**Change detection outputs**
BEGIN
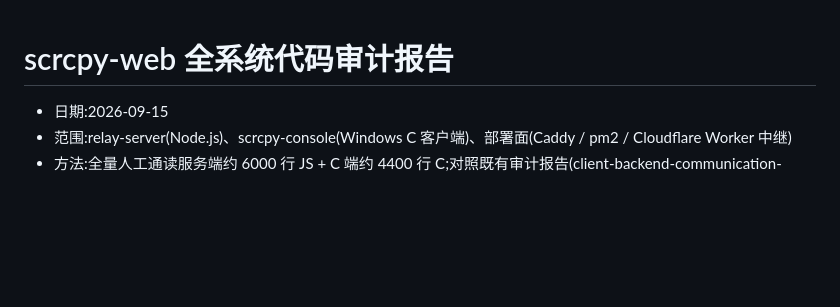
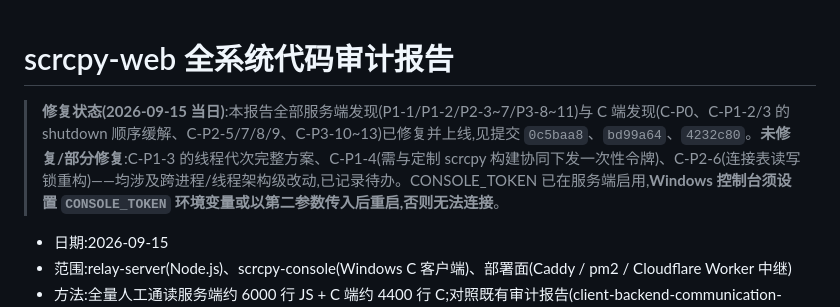
Before and after one commit to 1599500358/scrcpy-web, a Markdown page: doc/audits/2026-09-15-full-system-audit.md, the part around the change. GitHub-like rendering; blank space fills up the shorter version.

Commit message:
docs: mark audit findings remediated in full-system audit report

```diff
--- a/doc/audits/2026-09-15-full-system-audit.md
+++ b/doc/audits/2026-09-15-full-system-audit.md
@@ -1,4 +1,6 @@
 # scrcpy-web 全系统代码审计报告
+
+> **修复状态(2026-09-15 当日)**:本报告全部服务端发现(P1-1/P1-2/P2-3~7/P3-8~11)与 C 端发现(C-P0、C-P1-2/3 的 shutdown 顺序缓解、C-P2-5/7/8/9、C-P3-10~13)已修复并上线,见提交 `0c5baa8`、`bd99a64`、`4232c80`。**未修复/部分修复**:C-P1-3 的线程代次完整方案、C-P1-4(需与定制 scrcpy 构建协同下发一次性令牌)、C-P2-6(连接表读写锁重构)——均涉及跨进程/线程架构级改动,已记录待办。CONSOLE_TOKEN 已在服务端启用,**Windows 控制台须设置 `CONSOLE_TOKEN` 环境变量或以第二参数传入后重启,否则无法连接**。
 
 - 日期:2026-09-15
 - 范围:relay-server(Node.js)、scrcpy-console(Windows C 客户端)、部署面(Caddy / pm2 / Cloudflare Worker 中继)
```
END
**WORK REQUEST**
For the entries above, say how many lines contain the word "Windows", giving the number alone.

**EXERCISE OUTPUT**
2